"It did strike me, even then, not even knowing what I was going to do with my life, that this tractor was the coolest thing in the world to drive," says Long, a children's book author who grew up in Lexington. "It had a job to do. It had value to the farm."
The tractor stuck in Long's mind as he started the career that would make him one of the nation's most prominent writers and illustrators of children's books. He has illustrated books by President Barack Obama (Of Thee I Sing) and Madonna (Mr. Peabody's Apples).
Eventually he decided to make a plucky little tractor the hero of a series of his children's books, which he writes and illustrates. Otis has lights that are "eyes" (the moving gleams inside them show expression), moving "eyebrows" that are pieces of metal and a mouth that is a pure piece of whimsy. His button nose is perched on what appear to be vents.
In the Otis books, the tractor has adventures on the farm with his friends, which include cows, a floppy-eared mixed-breed puppy, a flock of geese and a horse.
Leonardo da Vinci's favorite thing to draw was a horse. Long is the same.
He remembers going to Keeneland and stationing himself in the paddock just to watch the powerful musculature of the horses as they were led through.
"These enormous horses, three feet away from you, you look up in awe at that awesome specimen," Long says.
But that old tractor has been his muse.
Long is coming to Joseph-Beth Booksellers in Lexington and to Coffee Tree Books in Morehead for his new book in the Otis series, Otis and the Scarecrow (Philomel, $17.99).
In the new book, Otis and his farm friends are initially wary of a scowling scarecrow that is brought to their cornfield, but Otis eventually shows a glimmer of empathy for the scarecrow. He and his friends flock around the lone figure, offering it friendship without conditions.
Whether the scarecrow reciprocates is left vague. Even children's books sometimes leave readers wondering with a thoughtful little cliffhanger.
"It's a book about having empathy, a simple thought, to think for a second about the other person, no matter if you're a little kid in school or a grown-up," Long says.
He remains grateful to his art teacher at Lafayette High School, Nancy Clifton, for being a mentor and showing him the work of other artists.
"She was very tender with me and very encouraging with me and singled me out in a way that gave me a lot of confidence about being something special," Long says.
He has tried to contact her, just to say thanks: "All I would want to say is, thank you for impacting my life."
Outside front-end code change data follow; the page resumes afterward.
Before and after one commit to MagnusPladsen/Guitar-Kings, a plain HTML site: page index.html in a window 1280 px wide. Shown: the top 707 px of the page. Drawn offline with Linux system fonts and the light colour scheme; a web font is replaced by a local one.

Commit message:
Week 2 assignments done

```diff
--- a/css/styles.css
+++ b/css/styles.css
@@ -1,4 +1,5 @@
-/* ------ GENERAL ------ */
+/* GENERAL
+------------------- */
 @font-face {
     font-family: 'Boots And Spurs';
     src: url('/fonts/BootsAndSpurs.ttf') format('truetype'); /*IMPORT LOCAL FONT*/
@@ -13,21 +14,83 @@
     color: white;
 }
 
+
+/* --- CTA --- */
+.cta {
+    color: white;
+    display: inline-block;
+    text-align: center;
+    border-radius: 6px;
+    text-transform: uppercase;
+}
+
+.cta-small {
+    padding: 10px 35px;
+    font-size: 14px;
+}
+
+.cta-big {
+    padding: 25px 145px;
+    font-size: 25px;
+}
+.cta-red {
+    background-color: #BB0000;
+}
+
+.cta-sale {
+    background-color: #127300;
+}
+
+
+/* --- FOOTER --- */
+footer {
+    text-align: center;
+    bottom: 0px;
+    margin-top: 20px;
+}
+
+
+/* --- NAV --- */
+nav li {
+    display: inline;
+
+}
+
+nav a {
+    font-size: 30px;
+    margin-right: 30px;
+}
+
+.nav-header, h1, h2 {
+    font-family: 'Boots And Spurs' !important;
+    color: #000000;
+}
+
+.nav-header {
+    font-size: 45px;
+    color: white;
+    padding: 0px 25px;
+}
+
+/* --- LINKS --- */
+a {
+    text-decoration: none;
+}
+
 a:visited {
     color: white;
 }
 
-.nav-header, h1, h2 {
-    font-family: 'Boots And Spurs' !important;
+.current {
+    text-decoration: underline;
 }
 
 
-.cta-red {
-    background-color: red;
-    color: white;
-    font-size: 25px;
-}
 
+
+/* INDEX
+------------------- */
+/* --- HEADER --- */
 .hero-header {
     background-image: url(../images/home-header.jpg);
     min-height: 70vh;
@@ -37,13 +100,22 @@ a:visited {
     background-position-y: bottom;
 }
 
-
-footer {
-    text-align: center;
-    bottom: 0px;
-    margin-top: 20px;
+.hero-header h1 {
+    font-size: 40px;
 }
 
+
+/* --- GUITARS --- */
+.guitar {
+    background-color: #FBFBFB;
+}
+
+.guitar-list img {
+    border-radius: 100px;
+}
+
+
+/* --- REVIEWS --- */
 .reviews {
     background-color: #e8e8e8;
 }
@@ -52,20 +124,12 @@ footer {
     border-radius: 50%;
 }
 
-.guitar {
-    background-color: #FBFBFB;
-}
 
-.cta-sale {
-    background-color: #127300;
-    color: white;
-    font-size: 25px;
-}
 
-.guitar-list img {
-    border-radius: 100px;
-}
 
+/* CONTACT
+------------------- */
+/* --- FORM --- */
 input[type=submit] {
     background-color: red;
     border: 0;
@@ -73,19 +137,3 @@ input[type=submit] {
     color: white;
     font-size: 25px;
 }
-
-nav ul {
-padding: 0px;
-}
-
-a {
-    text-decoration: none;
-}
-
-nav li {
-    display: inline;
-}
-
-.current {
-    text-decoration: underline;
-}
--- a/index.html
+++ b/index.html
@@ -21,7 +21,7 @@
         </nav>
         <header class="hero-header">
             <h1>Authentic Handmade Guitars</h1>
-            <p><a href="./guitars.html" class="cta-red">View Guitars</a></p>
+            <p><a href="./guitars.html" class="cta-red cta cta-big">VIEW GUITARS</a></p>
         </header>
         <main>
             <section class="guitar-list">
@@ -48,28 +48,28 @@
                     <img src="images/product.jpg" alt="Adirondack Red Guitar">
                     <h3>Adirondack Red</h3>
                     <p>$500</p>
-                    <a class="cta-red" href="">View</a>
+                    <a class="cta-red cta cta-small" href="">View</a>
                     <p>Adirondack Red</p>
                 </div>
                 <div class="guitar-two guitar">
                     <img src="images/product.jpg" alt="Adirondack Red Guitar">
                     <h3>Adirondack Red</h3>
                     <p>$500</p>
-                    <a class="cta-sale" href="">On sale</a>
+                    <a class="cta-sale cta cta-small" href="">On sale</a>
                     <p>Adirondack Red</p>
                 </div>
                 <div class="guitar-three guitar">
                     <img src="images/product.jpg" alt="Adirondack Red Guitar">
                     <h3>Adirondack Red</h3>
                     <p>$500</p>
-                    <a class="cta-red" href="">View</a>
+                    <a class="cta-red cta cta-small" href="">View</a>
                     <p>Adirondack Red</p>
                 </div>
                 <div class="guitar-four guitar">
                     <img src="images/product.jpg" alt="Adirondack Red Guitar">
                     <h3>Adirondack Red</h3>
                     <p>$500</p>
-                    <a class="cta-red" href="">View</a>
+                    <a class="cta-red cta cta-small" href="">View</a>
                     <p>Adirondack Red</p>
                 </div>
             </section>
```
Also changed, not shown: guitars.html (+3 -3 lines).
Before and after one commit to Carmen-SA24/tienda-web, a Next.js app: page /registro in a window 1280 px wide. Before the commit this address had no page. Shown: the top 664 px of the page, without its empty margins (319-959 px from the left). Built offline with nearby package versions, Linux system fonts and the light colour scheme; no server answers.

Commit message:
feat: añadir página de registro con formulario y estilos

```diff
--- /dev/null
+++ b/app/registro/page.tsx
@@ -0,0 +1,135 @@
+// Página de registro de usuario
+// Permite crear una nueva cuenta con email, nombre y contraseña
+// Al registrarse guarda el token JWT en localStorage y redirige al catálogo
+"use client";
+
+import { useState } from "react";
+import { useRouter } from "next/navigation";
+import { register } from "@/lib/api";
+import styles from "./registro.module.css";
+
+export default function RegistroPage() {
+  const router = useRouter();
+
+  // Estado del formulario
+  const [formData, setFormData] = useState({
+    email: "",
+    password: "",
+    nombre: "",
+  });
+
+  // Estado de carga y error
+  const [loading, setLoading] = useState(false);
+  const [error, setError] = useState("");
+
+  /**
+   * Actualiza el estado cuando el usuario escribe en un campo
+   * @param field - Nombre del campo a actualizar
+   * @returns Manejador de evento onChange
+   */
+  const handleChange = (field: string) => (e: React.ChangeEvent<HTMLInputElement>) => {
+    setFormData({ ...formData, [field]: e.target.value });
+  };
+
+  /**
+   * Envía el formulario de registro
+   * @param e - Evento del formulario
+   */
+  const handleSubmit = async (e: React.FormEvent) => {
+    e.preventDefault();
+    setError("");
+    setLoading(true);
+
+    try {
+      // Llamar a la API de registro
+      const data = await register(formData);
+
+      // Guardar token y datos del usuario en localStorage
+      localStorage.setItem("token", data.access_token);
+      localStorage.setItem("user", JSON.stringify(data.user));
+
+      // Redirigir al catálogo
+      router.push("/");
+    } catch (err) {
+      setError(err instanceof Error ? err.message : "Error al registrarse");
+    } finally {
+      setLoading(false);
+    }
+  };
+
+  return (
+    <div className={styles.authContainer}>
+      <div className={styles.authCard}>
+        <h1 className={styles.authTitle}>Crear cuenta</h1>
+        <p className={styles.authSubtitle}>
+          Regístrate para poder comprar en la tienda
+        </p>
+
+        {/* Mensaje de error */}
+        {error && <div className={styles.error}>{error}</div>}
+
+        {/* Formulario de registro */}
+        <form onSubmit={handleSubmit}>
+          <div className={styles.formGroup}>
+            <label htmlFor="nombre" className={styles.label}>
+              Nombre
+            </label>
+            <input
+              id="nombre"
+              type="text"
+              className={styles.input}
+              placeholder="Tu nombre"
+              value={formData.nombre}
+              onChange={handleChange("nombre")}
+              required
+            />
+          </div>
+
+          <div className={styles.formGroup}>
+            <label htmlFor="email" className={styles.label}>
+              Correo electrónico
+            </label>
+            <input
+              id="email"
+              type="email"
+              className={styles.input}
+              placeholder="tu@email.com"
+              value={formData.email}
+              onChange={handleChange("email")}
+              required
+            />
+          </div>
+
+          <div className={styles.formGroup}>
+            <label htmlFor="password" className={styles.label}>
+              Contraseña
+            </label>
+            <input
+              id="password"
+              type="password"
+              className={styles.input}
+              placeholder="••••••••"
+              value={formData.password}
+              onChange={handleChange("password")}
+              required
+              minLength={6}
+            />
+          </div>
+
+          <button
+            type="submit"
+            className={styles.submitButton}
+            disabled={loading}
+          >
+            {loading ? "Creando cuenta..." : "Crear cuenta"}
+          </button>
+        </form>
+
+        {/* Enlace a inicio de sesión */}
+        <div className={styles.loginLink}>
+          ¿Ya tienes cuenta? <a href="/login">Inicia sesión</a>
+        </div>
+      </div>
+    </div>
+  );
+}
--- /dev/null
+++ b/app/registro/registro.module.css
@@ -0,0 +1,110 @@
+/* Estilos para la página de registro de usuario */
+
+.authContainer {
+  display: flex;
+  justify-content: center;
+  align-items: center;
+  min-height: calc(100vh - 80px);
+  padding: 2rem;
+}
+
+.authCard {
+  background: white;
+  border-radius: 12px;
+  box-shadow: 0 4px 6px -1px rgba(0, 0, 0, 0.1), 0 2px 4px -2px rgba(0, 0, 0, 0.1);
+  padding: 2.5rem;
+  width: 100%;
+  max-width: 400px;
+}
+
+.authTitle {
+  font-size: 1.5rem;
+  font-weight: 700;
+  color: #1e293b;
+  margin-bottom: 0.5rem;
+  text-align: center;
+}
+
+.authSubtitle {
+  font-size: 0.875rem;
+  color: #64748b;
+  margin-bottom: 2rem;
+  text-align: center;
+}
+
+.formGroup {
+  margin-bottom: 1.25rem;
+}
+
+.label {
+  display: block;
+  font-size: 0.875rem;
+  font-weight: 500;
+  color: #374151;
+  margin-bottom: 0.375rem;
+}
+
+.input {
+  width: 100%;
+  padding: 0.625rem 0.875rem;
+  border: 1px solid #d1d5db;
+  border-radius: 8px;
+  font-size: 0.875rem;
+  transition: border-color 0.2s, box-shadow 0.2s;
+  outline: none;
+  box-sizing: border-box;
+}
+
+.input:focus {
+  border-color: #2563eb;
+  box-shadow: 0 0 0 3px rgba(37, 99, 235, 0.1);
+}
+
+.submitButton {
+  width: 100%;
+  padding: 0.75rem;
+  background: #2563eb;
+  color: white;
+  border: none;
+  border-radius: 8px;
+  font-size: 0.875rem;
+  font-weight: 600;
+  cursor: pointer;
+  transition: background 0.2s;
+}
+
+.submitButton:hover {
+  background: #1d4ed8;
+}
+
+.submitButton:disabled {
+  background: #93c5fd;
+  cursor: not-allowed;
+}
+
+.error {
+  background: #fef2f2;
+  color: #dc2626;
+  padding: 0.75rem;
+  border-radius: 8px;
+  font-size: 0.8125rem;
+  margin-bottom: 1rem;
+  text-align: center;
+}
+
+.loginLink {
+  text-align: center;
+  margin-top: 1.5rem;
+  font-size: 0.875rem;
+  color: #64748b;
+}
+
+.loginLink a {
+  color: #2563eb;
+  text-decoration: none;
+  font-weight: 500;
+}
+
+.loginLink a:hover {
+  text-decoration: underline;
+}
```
Long says the Otis books strike a balance between the text and artwork to convey an emotion, such as the contemplative look in Otis' headlight eyes when he begins to consider the lonely plight of the scarecrow.
"I want these children and their parents — but mainly the children that are my audience — I want them to feel my art," Long says. "I don't want them to just look at a drawing. I want them to feel the drawing. You can't just draw a tractor. You want to draw a tractor that has a warm beating heart."